Reuters now shares details of the court filing made this week by the Bureau’s Vincent Millette, which listed ways the Apple contracts may have decreased competition and kept prices high:
- discouraged wireless carriers from reducing the price of other handsets, or offering other enhancements
- discouraged them from offering other handsets
- encouraged them to maintain or boost the price of wireless services for competing handsets
- dampened upstream competition between handset suppliers.
“The contractual obligations (with the carriers) may therefore increase the price Canadian consumers have paid, are paying or will pay for handset devices and wireless services,”
Also, obligations from these Apple contracts may be “dampening upstream competition between suppliers of handset devices.”

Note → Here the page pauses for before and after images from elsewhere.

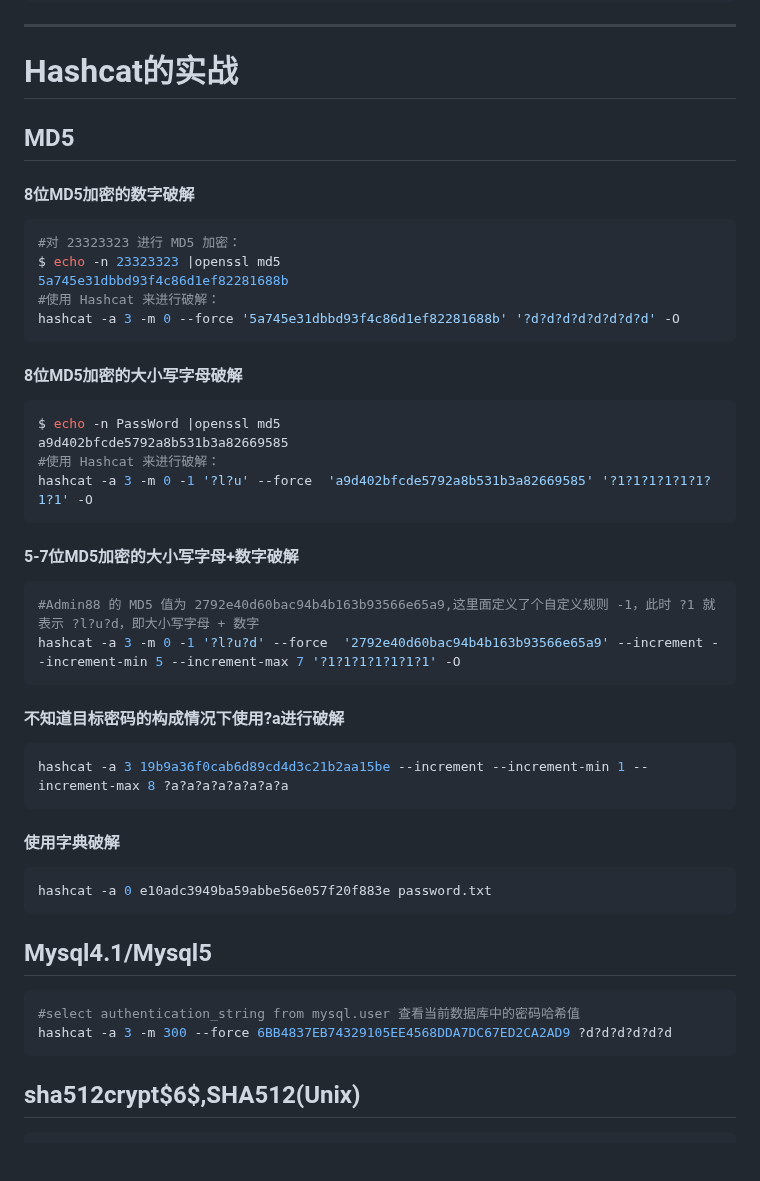
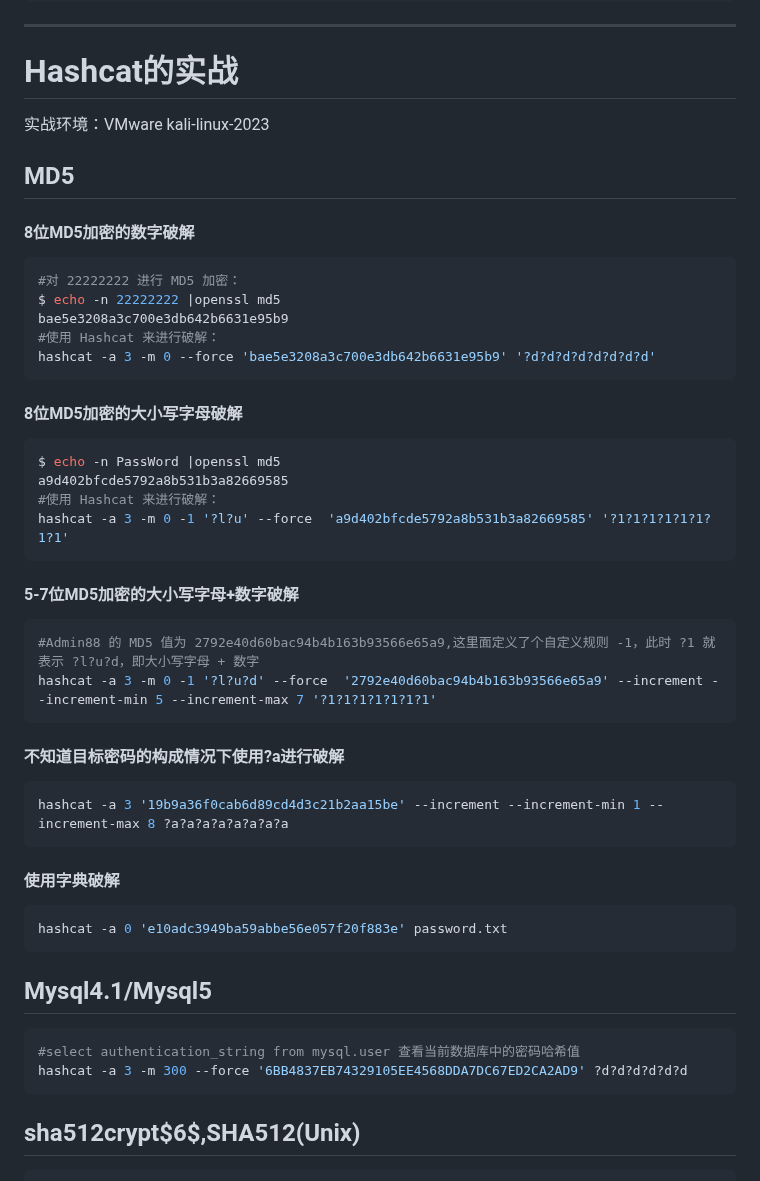
Before and after one commit to cucsecmodan/2024-practical-lessons-repository, a Markdown page: 靶场操作指导/README.md, the part around one of its changes. Drawn GitHub-style; blank space fills up the shorter version.

Commit message:
change md5 example

````diff
--- a/靶场操作指导/README.md
+++ b/靶场操作指导/README.md
@@ -188,15 +188,15 @@ hashcat -a 6 9ca5485734555ce5ea3c1d1141e7c41d pwd1.txt ?l?l?l
 ------
 
 # Hashcat的实战
-
+实战环境：VMware kali-linux-2023
 ## MD5
 #### 8位MD5加密的数字破解
 ```bash
-#对 23323323 进行 MD5 加密：
-$ echo -n 23323323 |openssl md5
-5a745e31dbbd93f4c86d1ef82281688b
+#对 22222222 进行 MD5 加密：
+$ echo -n 22222222 |openssl md5
+bae5e3208a3c700e3db642b6631e95b9
 #使用 Hashcat 来进行破解：
-hashcat -a 3 -m 0 --force '5a745e31dbbd93f4c86d1ef82281688b' '?d?d?d?d?d?d?d?d' -O
+hashcat -a 3 -m 0 --force 'bae5e3208a3c700e3db642b6631e95b9' '?d?d?d?d?d?d?d?d'
 ```
 
 #### 8位MD5加密的大小写字母破解
@@ -204,26 +204,26 @@ hashcat -a 3 -m 0 --force '5a745e31dbbd93f4c86d1ef82281688b' '?d?d?d?d?d?d?d?d'
 $ echo -n PassWord |openssl md5
 a9d402bfcde5792a8b531b3a82669585
 #使用 Hashcat 来进行破解：
-hashcat -a 3 -m 0 -1 '?l?u' --force  'a9d402bfcde5792a8b531b3a82669585' '?1?1?1?1?1?1?1?1' -O
+hashcat -a 3 -m 0 -1 '?l?u' --force  'a9d402bfcde5792a8b531b3a82669585' '?1?1?1?1?1?1?1?1'
 ```
 #### 5-7位MD5加密的大小写字母+数字破解
 ```bash
 #Admin88 的 MD5 值为 2792e40d60bac94b4b163b93566e65a9,这里面定义了个自定义规则 -1，此时 ?1 就表示 ?l?u?d，即大小写字母 + 数字
-hashcat -a 3 -m 0 -1 '?l?u?d' --force  '2792e40d60bac94b4b163b93566e65a9' --increment --increment-min 5 --increment-max 7 '?1?1?1?1?1?1?1' -O
+hashcat -a 3 -m 0 -1 '?l?u?d' --force  '2792e40d60bac94b4b163b93566e65a9' --increment --increment-min 5 --increment-max 7 '?1?1?1?1?1?1?1'
 ```
 #### 不知道目标密码的构成情况下使用?a进行破解
 ```bash
-hashcat -a 3 19b9a36f0cab6d89cd4d3c21b2aa15be --increment --increment-min 1 --increment-max 8 ?a?a?a?a?a?a?a?a
+hashcat -a 3 '19b9a36f0cab6d89cd4d3c21b2aa15be' --increment --increment-min 1 --increment-max 8 ?a?a?a?a?a?a?a?a
 ```
 #### 使用字典破解
 ```bash
-hashcat -a 0 e10adc3949ba59abbe56e057f20f883e password.txt
+hashcat -a 0 'e10adc3949ba59abbe56e057f20f883e' password.txt
 ```
 ## Mysql4.1/Mysql5
 
 ```bash
 #select authentication_string from mysql.user 查看当前数据库中的密码哈希值
-hashcat -a 3 -m 300 --force 6BB4837EB74329105EE4568DDA7DC67ED2CA2AD9 ?d?d?d?d?d?d
+hashcat -a 3 -m 300 --force '6BB4837EB74329105EE4568DDA7DC67ED2CA2AD9' ?d?d?d?d?d?d
 ```
 ## sha512crypt$6$,SHA512(Unix)
 ```bash
````
Also changed, not shown: other parts of 靶场操作指导/README.md (+3 -3 lines).
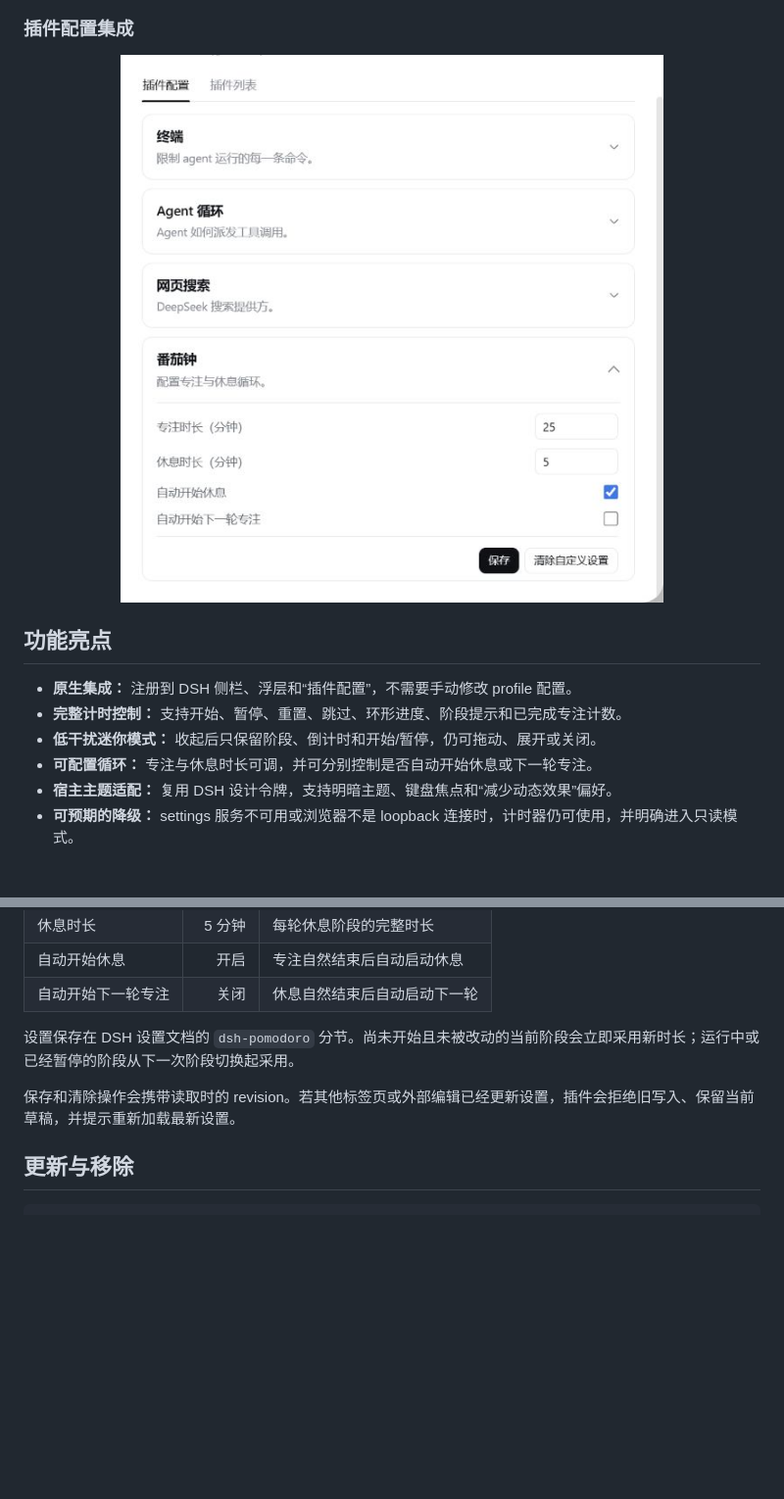
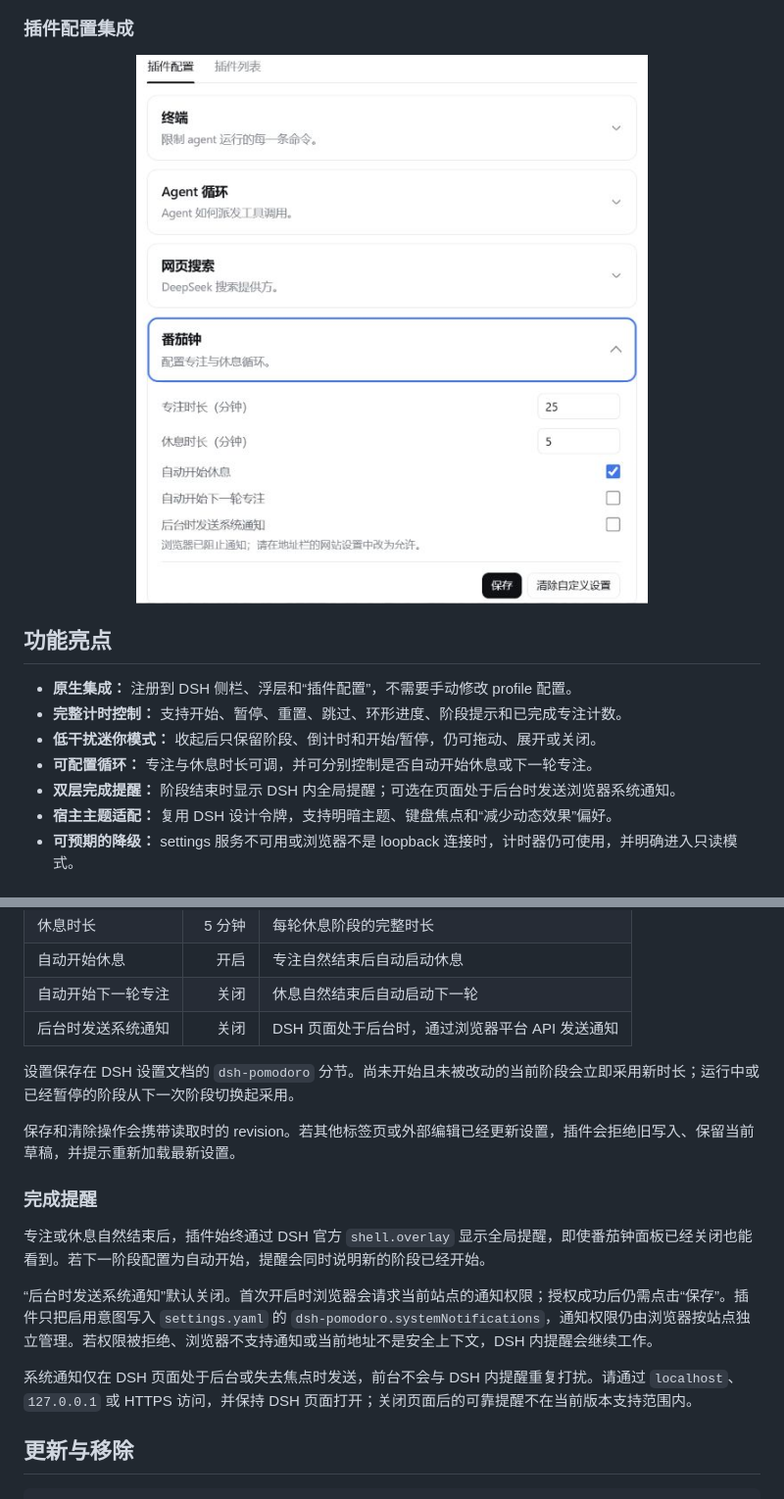
Before and after one commit to causebefore/dsh-pomodoro, a Markdown page: README.md, 2 parts joined by grey strips. Shown: that part at 98% size. GitHub-like rendering; pictures changed too: docs/images/pomodoro-settings.png; blank space fills up the shorter version.

Commit message:
docs: 更新通知说明与设置截图

```diff
--- a/README.md
+++ b/README.md
@@ -47,7 +47,7 @@
 ### 插件配置集成
 
 <p align="center">
-  <img src="https://raw.githubusercontent.com/causebefore/dsh-pomodoro/dev/docs/images/pomodoro-settings.png" alt="DSH 插件配置中的番茄钟设置卡片" width="612">
+  <img src="https://raw.githubusercontent.com/causebefore/dsh-pomodoro/dev/docs/images/pomodoro-settings.png" alt="DSH 插件配置中的番茄钟设置卡片" width="580">
 </p>
 
 ## 功能亮点
@@ -56,6 +56,7 @@
 - **完整计时控制：** 支持开始、暂停、重置、跳过、环形进度、阶段提示和已完成专注计数。
 - **低干扰迷你模式：** 收起后只保留阶段、倒计时和开始/暂停，仍可拖动、展开或关闭。
 - **可配置循环：** 专注与休息时长可调，并可分别控制是否自动开始休息或下一轮专注。
+- **双层完成提醒：** 阶段结束时显示 DSH 内全局提醒；可选在页面处于后台时发送浏览器系统通知。
 - **宿主主题适配：** 复用 DSH 设计令牌，支持明暗主题、键盘焦点和“减少动态效果”偏好。
 - **可预期的降级：** settings 服务不可用或浏览器不是 loopback 连接时，计时器仍可使用，并明确进入只读模式。
 
@@ -104,10 +105,19 @@ dsh web
 | 休息时长 | 5 分钟 | 每轮休息阶段的完整时长 |
 | 自动开始休息 | 开启 | 专注自然结束后自动启动休息 |
 | 自动开始下一轮专注 | 关闭 | 休息自然结束后自动启动下一轮 |
+| 后台时发送系统通知 | 关闭 | DSH 页面处于后台时，通过浏览器平台 API 发送通知 |
 
 设置保存在 DSH 设置文档的 `dsh-pomodoro` 分节。尚未开始且未被改动的当前阶段会立即采用新时长；运行中或已经暂停的阶段从下一次阶段切换起采用。
 
 保存和清除操作会携带读取时的 revision。若其他标签页或外部编辑已经更新设置，插件会拒绝旧写入、保留当前草稿，并提示重新加载最新设置。
+
+### 完成提醒
+
+专注或休息自然结束后，插件始终通过 DSH 官方 `shell.overlay` 显示全局提醒，即使番茄钟面板已经关闭也能看到。若下一阶段配置为自动开始，提醒会同时说明新的阶段已经开始。
+
+“后台时发送系统通知”默认关闭。首次开启时浏览器会请求当前站点的通知权限；授权成功后仍需点击“保存”。插件只把启用意图写入 `settings.yaml` 的 `dsh-pomodoro.systemNotifications`，通知权限仍由浏览器按站点独立管理。若权限被拒绝、浏览器不支持通知或当前地址不是安全上下文，DSH 内提醒会继续工作。
+
+系统通知仅在 DSH 页面处于后台或失去焦点时发送，前台不会与 DSH 内提醒重复打扰。请通过 `localhost`、`127.0.0.1` 或 HTTPS 访问，并保持 DSH 页面打开；关闭页面后的可靠提醒不在当前版本支持范围内。
 
 ## 更新与移除
 
```
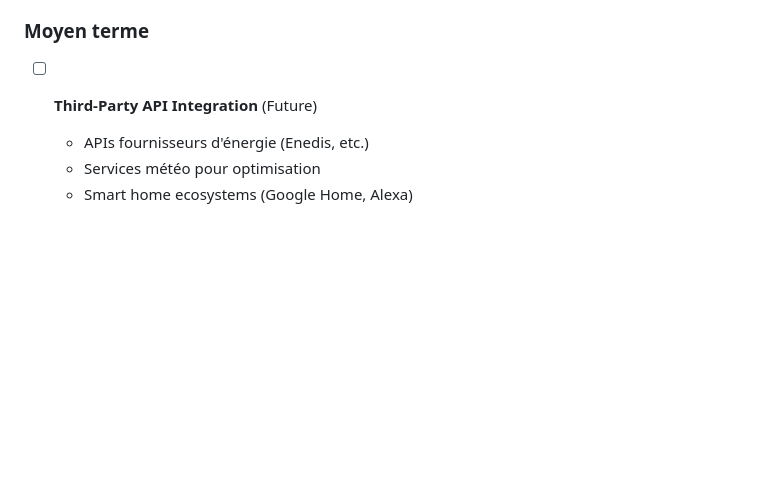
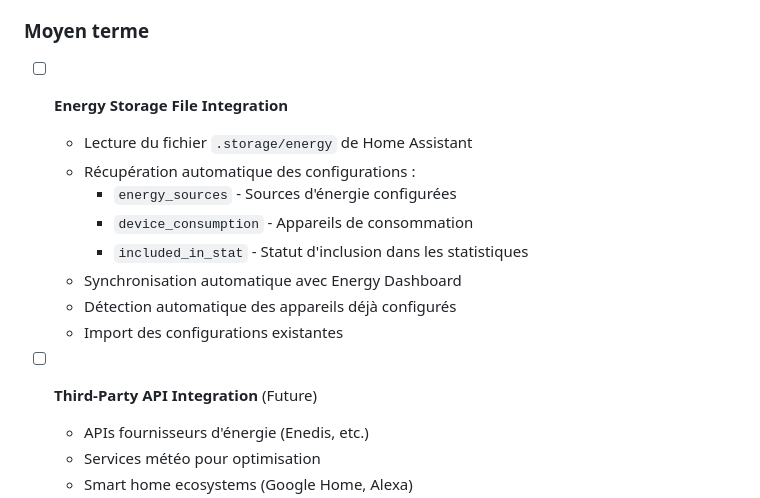
Before and after one commit to legaetan/ha-smart_appliance_monitor, a Markdown page: docs/IDEAS.md, the part around one of its changes. GitHub-like rendering; blank space fills up the shorter version.

```diff
--- a/docs/IDEAS.md
+++ b/docs/IDEAS.md
@@ -132,6 +165,15 @@ Les idées sont organisées par **thème/catégorie** et **priorité** :
   - Statistiques long terme compatibles
 
 ### Moyen terme
+- [ ] **Energy Storage File Integration**
+  - Lecture du fichier `.storage/energy` de Home Assistant
+  - Récupération automatique des configurations :
+    - `energy_sources` - Sources d'énergie configurées
+    - `device_consumption` - Appareils de consommation
+    - `included_in_stat` - Statut d'inclusion dans les statistiques
+  - Synchronisation automatique avec Energy Dashboard
+  - Détection automatique des appareils déjà configurés
+  - Import des configurations existantes
 - [ ] **Third-Party API Integration** (Future)
   - APIs fournisseurs d'énergie (Enedis, etc.)
   - Services météo pour optimisation
```
Also changed, not shown: other parts of docs/IDEAS.md (+36 -0 lines).
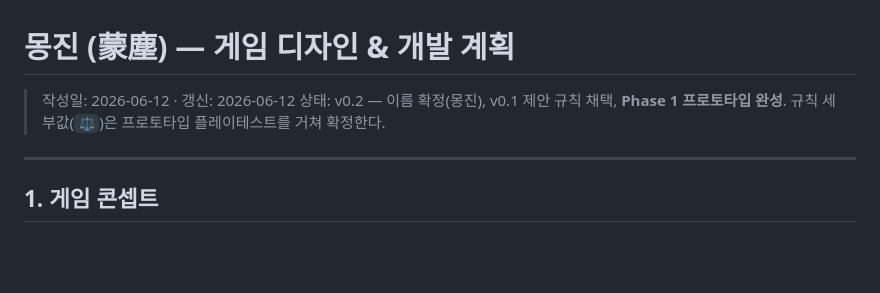
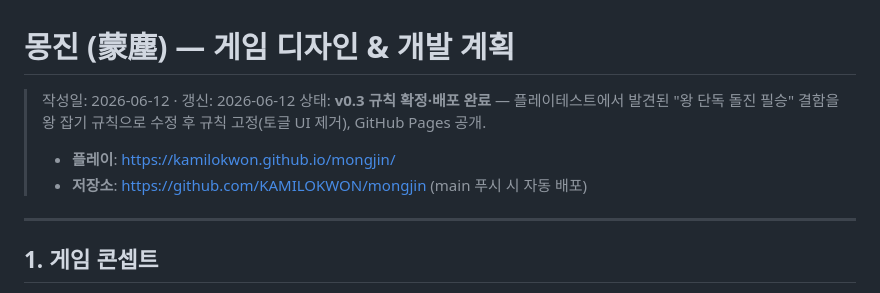
Before and after one commit to KAMILOKWON/mongjin, a Markdown page: PLAN.md, the part around the change. Drawn GitHub-style; blank space fills up the shorter version.

Commit message:
PLAN.md에 v0.3 규칙 확정 및 배포 정보 기록
Co-Authored-By: Claude Fable 5 <noreply@anthropic.com>

```diff
--- a/PLAN.md
+++ b/PLAN.md
@@ -1,8 +1,11 @@
 # 몽진 (蒙塵) — 게임 디자인 & 개발 계획
 
 > 작성일: 2026-06-12 · 갱신: 2026-06-12
-> 상태: v0.2 — 이름 확정(몽진), v0.1 제안 규칙 채택, **Phase 1 프로토타입 완성**.
-> 규칙 세부값(`⚖️`)은 프로토타입 플레이테스트를 거쳐 확정한다.
+> 상태: **v0.3 규칙 확정·배포 완료** — 플레이테스트에서 발견된 "왕 단독 돌진 필승" 결함을
+> 왕 잡기 규칙으로 수정 후 규칙 고정(토글 UI 제거), GitHub Pages 공개.
+>
+> - **플레이**: https://kamilokwon.github.io/mongjin/
+> - **저장소**: https://github.com/KAMILOKWON/mongjin (main 푸시 시 자동 배포)
 
 ---
 
```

Competition Bureau spokesman Greg Scott said in a email statement Apple has done nothing wrong, at this point:
“It is important to note that there is no conclusion of wrongdoing by Apple Canada Inc. at this time, and no application has been filed with the Competition Tribunal or any other court to seek remedies for any alleged anti-competitive conduct,”
Filings with the Federal Court on Tuesday seek documents from Apple dating back to July 2008, when the iPhone was first officially sold in Canada. The Bureau told Apple about it was investigating contracts with carriers back in April and some records have already been handed over. Antitrust officials met with Apple executives about a month after being notified of the investigation.
Wireless carriers have similarly submitted material in the form of 2,500 documents, based on requests from June through August. While carriers weren’t specifically named in the court filing, Canada’s ‘Big 3’ carriers have dominated iPhone sales from the get go.